Former first daughter Chelsea Clinton has published a provocative letter addressed to her children.
The letter is about the 2016 election and the future of American politics, the Daily Mail observes.
The letter was published in Teen Vogue and went live online on Dec. 19.
"[F]or me, the 2016 Election was most of all about you and the world I wanted for you and your generation to grow up in," the 37-year-old activist said in the letter to Charlotte, 3, and Aidan, 1. "While your grandmother's name was on the ballot, for me, it was an election fundamentally about our country's future, about your future."
Then she wrote of their societal status. "We are very blessed and lucky," she said. "Lucky in our privilege -- you do not know what it is like to be hungry, to be homeless, to not have health care, to not have books to read, to not have a safe place to play in, to not know if your parents may be taken away in the night, to not have safe drinking water."
From there, she segued into the issue of race. "You will not have to worry about whether you may be shot because of your skin color colliding with generations of racist rot," she told her kids.
Eventually, she transitioned into a critique of President Donald Trump.
Referring to the 2016 presidential campaign, she wrote how her mother, former Secretary of State Hillary Clinton, "talked about how people with racist, sexist, xenophobic, homophobic views that then-candidate Trump emboldened and validated."
She explained her mother "repeatedly called out then-candidate Trump and others for their hate speech," on the campaign trail.
Next, the former first daughter herself called out Donald Trump:
I foolishly used to believe that the political and the personal could be separated; I no longer believe that. We have a president who excuses neo-Nazis, who wants to ban members of our military because of who they are and keep out immigrants because of who they worship; that's personal regardless of our religion, our gender, or where we're from. We have a president who denies science, whether it's vaccines or climate change or evidence that, yes, health insurance helps save lives; that's personal, too, because it's about protecting our public health today and in the future. The marked rise in bullying in our schools, with some kids citing President Trump's words to taunt others? That's personal, too. Protecting children isn't someone else's job; it's all our jobs -- even if the president doesn't think it's his.
Clearly viewing the current president as a step backward for the country, she said that the election of Donald Trump makes it clear that "who is elected to office matters," and that "a core lesson of this time in your early lives is that progress is possible, but it is not inevitable. It must be protected and advanced at the ballot box and beyond."
Speaking of the role of citizenship in a democracy, she advised: "We're citizens not just when we campaign or when we vote or when we protest. We're citizens every day in the way we treat one another, what we stand for, and what we stand against."
She closed by telling her children that she "really can't wait to hear what you think about, well, everything, including 2016."
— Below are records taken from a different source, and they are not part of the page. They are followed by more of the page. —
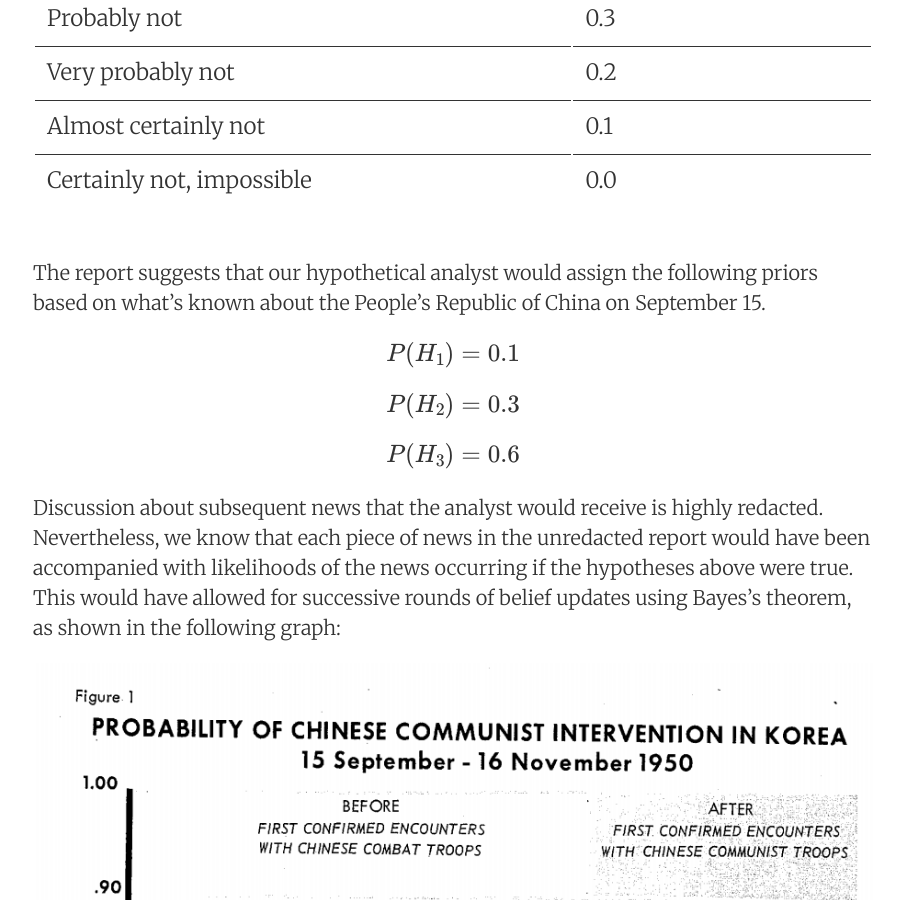
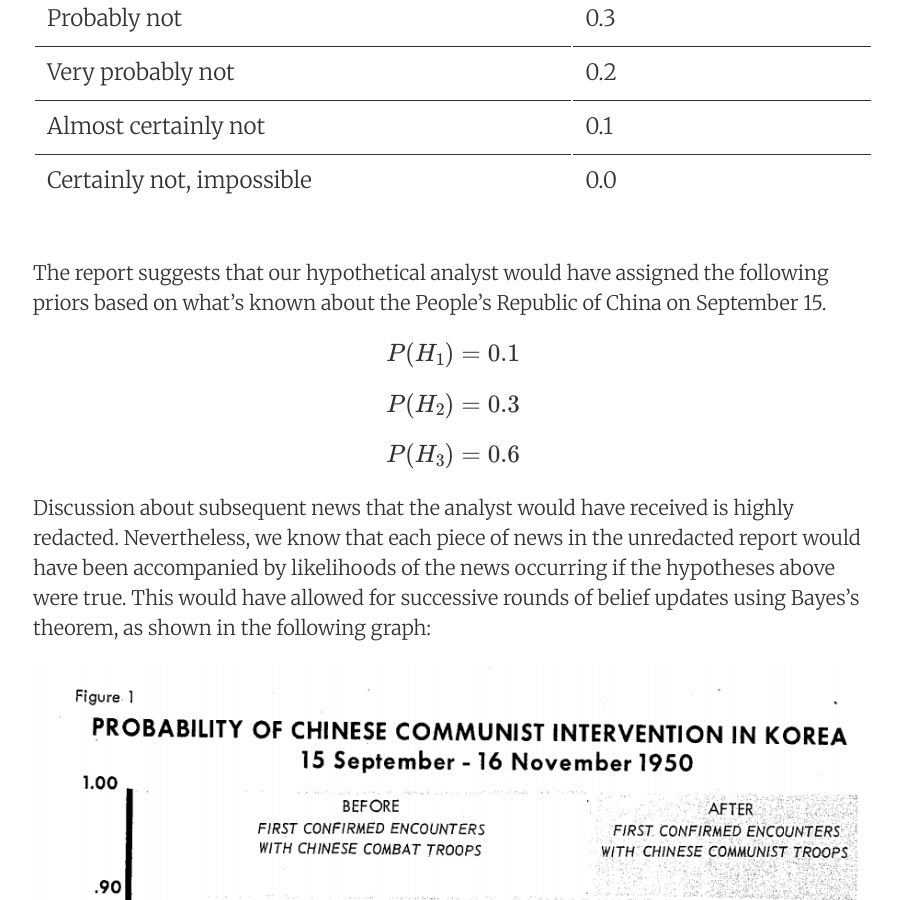
Before and after one commit to sewardlee337/sewardlee337.github.io, a Jekyll site: the page built from blog/_posts/2020-09-26-bayes-theorem-at-the-cia.md, in a window 1280 px wide and 900 px high, scrolled down 7323 px. Shown: the whole window, without its empty margins (187-1087 px from the left). Built offline with Jekyll 4.4.1, drawn with Linux system fonts in a browser that asks for light colours; nearby versions of some CDN libraries; formulas are drawn with MathJax 3.

Commit message:
Small edit

```diff
--- a/blog/_posts/2020-09-26-bayes-theorem-at-the-cia.md
+++ b/blog/_posts/2020-09-26-bayes-theorem-at-the-cia.md
@@ -148,7 +148,7 @@ Using a mapping between language found in contemporaneous intelligence reports a
 
 <br>
 
-The report suggests that our hypothetical analyst would assign the following priors based on what's known about the People's Republic of China on September 15.
+The report suggests that our hypothetical analyst would have assigned the following priors based on what's known about the People's Republic of China on September 15.
 
 $$ P(H_1) = 0.1 $$
 
@@ -156,7 +156,7 @@ $$ P(H_2) = 0.3 $$
 
 $$ P(H_3) = 0.6 $$
 
-Discussion about subsequent news that the analyst would receive is highly redacted. Nevertheless, we know that each piece of news in the unredacted report would have been accompanied with likelihoods of the news occurring if the hypotheses above were true. This would have allowed for successive rounds of belief updates using Bayes's theorem, as shown in the following graph:
+Discussion about subsequent news that the analyst would have received is highly redacted. Nevertheless, we know that each piece of news in the unredacted report would have been accompanied by likelihoods of the news occurring if the hypotheses above were true. This would have allowed for successive rounds of belief updates using Bayes's theorem, as shown in the following graph:
 
 <img src = "/assets/images/korean-war-bayes.png">
 
```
And she ended on a positive note. "The 2016 election didn't have the outcome I hoped for, but my hopes for your futures haven't changed."
As for Chelsea Clinton's own future, it is widely assumed that it will include running for political office, as Politico observes.